INFORMATION PROVIDED START

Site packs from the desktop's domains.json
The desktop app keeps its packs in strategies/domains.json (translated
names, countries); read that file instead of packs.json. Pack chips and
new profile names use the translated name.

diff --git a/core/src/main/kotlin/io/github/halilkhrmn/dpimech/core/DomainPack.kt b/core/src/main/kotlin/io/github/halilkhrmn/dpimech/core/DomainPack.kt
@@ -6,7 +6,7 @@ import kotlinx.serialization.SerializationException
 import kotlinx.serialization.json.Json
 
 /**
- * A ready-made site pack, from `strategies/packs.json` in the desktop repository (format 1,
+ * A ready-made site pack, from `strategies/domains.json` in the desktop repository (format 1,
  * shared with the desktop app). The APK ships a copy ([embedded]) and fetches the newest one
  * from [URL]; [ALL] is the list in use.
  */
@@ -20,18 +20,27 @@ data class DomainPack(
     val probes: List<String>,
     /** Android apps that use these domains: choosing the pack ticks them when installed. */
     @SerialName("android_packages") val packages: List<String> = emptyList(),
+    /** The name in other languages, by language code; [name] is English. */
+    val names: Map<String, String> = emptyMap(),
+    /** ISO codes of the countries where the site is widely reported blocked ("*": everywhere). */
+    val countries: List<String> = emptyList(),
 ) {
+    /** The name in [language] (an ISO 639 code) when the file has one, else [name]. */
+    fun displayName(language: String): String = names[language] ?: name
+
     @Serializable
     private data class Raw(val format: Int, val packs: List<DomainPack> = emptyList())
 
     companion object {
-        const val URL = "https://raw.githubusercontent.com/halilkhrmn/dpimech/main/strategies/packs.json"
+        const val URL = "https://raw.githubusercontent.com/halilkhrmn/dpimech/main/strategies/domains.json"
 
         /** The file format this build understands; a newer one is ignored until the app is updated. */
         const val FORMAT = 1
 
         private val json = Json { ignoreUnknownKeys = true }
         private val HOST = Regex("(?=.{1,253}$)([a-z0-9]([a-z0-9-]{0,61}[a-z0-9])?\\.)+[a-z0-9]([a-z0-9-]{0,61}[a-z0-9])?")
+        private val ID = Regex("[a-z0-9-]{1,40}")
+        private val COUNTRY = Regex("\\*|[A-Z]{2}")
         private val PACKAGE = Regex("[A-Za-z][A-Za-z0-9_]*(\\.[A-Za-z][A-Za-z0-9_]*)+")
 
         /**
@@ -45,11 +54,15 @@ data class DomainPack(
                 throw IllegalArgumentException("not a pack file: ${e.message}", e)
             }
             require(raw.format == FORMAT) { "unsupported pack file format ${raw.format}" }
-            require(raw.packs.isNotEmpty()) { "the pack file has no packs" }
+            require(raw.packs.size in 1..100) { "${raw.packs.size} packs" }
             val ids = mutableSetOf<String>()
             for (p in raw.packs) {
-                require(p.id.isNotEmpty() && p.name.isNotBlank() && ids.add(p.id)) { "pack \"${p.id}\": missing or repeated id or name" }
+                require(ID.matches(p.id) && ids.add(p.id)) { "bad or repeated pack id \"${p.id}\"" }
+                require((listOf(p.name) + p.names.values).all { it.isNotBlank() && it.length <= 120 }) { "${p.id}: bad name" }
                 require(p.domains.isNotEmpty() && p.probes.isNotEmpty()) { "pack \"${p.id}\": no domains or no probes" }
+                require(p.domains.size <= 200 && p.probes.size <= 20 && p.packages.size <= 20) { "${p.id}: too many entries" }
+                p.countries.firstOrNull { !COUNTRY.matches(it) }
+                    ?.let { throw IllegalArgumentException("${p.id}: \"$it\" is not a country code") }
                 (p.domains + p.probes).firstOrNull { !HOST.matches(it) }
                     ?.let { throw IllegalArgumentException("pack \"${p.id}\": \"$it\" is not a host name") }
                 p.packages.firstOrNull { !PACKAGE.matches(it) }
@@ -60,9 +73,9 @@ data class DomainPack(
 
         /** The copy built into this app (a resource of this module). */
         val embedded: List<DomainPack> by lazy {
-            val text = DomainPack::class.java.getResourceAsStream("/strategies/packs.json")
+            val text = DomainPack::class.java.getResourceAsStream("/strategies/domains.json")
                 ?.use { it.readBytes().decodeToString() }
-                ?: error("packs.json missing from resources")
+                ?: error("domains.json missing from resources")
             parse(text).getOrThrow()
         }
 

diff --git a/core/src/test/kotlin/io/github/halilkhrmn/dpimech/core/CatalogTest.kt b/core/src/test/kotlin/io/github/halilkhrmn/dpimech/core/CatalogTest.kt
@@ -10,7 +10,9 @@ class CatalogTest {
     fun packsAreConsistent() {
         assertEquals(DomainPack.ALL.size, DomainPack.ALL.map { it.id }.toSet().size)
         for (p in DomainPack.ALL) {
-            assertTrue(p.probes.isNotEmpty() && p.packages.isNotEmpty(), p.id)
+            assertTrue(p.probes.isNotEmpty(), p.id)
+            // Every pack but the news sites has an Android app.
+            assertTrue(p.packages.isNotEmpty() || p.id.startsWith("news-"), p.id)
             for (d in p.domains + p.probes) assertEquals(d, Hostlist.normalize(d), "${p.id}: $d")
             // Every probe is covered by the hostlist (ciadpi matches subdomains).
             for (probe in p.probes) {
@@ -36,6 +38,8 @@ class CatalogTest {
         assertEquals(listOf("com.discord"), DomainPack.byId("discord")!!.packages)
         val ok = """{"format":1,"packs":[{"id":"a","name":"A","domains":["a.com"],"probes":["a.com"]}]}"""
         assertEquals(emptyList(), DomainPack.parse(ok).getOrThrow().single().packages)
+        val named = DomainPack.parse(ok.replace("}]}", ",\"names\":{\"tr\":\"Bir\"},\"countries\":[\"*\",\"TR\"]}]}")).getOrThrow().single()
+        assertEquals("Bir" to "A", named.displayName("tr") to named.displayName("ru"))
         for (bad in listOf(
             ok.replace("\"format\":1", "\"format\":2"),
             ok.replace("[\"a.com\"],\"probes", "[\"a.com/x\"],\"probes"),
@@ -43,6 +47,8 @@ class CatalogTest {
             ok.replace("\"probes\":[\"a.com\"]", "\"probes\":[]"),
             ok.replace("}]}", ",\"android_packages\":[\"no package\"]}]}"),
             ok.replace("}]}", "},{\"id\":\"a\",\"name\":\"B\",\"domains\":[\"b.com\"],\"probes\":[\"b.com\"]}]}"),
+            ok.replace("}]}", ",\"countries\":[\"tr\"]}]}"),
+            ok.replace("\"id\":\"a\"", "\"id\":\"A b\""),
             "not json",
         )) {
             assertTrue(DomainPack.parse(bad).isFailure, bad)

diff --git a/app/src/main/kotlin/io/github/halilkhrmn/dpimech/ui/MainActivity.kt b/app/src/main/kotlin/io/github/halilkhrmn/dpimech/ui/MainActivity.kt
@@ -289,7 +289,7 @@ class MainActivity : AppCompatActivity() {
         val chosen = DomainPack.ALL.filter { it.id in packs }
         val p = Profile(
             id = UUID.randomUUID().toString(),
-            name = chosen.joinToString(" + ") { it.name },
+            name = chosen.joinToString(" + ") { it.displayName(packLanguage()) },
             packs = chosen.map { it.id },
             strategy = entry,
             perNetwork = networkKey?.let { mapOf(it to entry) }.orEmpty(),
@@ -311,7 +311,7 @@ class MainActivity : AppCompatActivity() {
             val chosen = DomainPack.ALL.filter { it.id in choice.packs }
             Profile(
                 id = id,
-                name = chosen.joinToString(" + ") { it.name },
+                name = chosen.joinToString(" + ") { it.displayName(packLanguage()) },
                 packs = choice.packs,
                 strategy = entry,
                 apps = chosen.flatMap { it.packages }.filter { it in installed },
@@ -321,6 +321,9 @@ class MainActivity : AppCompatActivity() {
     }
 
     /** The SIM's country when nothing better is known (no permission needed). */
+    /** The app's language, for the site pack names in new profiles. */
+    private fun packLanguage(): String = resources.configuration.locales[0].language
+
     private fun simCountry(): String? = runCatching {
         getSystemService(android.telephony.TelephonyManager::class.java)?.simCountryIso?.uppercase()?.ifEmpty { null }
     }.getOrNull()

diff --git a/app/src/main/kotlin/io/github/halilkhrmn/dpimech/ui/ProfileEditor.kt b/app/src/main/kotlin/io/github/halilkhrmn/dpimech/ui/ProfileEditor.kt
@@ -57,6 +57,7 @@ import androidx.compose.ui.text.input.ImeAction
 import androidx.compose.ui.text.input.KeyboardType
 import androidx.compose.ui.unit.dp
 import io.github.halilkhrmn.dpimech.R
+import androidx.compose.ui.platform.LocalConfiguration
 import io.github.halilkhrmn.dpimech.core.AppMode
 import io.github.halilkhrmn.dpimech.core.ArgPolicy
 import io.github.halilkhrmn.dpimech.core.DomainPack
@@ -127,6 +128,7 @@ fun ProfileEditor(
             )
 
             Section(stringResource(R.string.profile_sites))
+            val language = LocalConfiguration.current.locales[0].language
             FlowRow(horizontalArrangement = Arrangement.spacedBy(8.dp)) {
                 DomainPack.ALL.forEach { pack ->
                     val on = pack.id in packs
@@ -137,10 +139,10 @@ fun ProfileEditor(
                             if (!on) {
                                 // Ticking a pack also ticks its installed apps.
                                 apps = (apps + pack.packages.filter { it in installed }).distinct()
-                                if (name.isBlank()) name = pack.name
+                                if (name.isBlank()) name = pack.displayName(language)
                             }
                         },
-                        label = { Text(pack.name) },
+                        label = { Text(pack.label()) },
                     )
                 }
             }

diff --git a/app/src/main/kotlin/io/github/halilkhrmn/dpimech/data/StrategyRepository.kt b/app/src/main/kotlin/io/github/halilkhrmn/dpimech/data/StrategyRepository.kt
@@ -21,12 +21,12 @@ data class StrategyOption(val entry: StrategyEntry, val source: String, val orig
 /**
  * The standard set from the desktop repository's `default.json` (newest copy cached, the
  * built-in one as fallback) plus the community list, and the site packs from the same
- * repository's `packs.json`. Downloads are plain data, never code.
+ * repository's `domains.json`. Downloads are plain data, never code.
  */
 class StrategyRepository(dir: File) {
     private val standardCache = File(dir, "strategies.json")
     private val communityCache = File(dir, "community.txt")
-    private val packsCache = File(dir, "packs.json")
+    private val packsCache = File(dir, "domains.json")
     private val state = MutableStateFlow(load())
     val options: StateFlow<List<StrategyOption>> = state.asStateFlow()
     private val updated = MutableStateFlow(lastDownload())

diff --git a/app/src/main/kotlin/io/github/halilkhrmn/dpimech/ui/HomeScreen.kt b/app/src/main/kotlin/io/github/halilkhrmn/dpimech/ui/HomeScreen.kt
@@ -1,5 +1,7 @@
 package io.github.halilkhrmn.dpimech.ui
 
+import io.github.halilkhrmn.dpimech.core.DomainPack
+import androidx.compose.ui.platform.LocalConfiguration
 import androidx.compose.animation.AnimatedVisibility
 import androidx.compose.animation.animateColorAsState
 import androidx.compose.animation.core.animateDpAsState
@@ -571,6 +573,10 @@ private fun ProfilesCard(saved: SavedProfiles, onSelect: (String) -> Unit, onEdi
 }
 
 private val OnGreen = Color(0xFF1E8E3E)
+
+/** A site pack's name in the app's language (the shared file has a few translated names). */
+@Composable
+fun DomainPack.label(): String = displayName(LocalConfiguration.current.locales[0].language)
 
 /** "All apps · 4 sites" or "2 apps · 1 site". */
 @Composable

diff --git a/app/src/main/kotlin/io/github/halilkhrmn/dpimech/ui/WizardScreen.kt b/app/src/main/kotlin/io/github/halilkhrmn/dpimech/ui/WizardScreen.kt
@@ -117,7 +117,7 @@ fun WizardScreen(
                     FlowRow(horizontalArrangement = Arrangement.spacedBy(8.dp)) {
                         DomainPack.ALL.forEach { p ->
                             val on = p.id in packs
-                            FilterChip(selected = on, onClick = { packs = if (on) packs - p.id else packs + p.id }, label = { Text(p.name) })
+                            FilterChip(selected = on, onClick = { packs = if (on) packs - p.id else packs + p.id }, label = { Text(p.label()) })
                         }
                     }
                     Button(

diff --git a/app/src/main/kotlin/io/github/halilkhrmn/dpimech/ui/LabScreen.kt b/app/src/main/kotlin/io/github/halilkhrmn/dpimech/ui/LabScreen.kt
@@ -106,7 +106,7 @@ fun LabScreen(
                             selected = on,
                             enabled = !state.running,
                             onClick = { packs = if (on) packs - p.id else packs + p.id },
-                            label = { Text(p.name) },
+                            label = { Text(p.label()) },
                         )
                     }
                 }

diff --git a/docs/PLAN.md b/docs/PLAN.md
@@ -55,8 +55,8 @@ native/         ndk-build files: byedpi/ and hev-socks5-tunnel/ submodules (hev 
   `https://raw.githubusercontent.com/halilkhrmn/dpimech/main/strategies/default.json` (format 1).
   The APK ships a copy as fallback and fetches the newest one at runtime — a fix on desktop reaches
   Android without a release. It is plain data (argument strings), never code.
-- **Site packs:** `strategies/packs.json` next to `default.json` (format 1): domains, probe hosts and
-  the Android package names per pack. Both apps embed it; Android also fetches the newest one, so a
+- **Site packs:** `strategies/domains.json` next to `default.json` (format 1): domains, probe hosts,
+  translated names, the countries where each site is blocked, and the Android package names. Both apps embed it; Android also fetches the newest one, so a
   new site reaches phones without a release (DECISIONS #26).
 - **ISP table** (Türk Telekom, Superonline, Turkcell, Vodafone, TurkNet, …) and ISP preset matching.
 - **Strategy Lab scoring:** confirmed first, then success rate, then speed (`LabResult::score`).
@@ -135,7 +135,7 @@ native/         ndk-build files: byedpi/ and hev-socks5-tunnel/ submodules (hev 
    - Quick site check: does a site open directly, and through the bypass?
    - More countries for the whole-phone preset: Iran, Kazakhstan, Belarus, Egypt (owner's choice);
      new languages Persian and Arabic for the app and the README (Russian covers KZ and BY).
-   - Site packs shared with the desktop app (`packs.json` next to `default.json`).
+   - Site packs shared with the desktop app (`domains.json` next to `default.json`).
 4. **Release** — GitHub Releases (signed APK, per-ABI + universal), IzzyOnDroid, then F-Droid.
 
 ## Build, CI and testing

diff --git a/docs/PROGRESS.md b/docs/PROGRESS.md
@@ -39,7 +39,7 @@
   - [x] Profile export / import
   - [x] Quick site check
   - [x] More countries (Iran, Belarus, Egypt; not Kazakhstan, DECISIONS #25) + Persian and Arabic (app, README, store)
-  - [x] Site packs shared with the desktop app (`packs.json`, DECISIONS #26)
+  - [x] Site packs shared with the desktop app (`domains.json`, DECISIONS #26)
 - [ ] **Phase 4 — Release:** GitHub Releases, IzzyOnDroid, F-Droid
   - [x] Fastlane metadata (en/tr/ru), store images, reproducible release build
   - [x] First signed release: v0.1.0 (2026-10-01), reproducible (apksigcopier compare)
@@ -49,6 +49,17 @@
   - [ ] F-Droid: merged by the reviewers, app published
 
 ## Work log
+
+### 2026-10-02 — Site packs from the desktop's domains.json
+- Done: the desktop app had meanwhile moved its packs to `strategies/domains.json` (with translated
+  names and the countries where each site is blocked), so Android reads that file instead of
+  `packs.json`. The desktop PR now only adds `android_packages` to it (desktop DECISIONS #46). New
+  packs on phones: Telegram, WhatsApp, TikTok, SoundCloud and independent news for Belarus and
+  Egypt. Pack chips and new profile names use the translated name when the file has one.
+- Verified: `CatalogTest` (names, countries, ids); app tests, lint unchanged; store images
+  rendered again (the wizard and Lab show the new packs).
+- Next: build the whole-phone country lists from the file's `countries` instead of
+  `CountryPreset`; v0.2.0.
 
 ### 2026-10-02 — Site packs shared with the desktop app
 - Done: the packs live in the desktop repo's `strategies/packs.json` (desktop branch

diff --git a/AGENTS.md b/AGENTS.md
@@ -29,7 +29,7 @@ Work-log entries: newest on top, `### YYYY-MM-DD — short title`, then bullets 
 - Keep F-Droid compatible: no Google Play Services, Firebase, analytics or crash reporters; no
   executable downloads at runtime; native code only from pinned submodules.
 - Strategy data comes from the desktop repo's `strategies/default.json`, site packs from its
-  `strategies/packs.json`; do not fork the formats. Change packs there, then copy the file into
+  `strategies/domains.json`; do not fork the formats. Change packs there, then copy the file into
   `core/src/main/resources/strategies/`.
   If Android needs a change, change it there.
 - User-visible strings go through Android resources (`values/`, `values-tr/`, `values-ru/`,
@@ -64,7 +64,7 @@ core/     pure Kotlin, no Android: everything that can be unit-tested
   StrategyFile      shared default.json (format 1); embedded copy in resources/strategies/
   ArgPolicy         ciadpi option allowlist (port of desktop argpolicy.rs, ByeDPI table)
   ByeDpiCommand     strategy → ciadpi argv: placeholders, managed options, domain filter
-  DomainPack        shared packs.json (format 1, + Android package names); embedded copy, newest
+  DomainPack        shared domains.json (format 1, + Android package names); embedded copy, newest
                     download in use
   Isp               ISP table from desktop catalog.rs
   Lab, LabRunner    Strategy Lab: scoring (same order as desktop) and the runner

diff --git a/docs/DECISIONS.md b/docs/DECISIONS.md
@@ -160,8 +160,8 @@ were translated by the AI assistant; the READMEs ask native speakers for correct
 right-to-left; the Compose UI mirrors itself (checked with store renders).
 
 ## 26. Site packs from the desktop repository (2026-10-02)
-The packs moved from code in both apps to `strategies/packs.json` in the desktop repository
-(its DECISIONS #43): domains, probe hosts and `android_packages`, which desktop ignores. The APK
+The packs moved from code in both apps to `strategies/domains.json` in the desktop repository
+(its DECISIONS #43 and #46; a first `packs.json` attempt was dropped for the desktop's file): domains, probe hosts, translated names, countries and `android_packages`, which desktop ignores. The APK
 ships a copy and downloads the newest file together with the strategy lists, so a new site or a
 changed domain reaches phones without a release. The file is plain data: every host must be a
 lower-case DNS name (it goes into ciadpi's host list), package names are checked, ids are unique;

INFORMATION PROVIDED END

PROBLEM —
Your answer must consist solely of the lines above between the line holding "- [x] Fastlane" and the line holding "reads that file instead of", inclusive, copied exactly.

RESPONSE —
   - [x] Fastlane metadata (en/tr/ru), store images, reproducible release build
   - [x] First signed release: v0.1.0 (2026-10-01), reproducible (apksigcopier compare)
@@ -49,6 +49,17 @@
   - [ ] F-Droid: merged by the reviewers, app published
 
 ## Work log
+
+### 2026-10-02 — Site packs from the desktop's domains.json
+- Done: the desktop app had meanwhile moved its packs to `strategies/domains.json` (with translated
+  names and the countries where each site is blocked), so Android reads that file instead of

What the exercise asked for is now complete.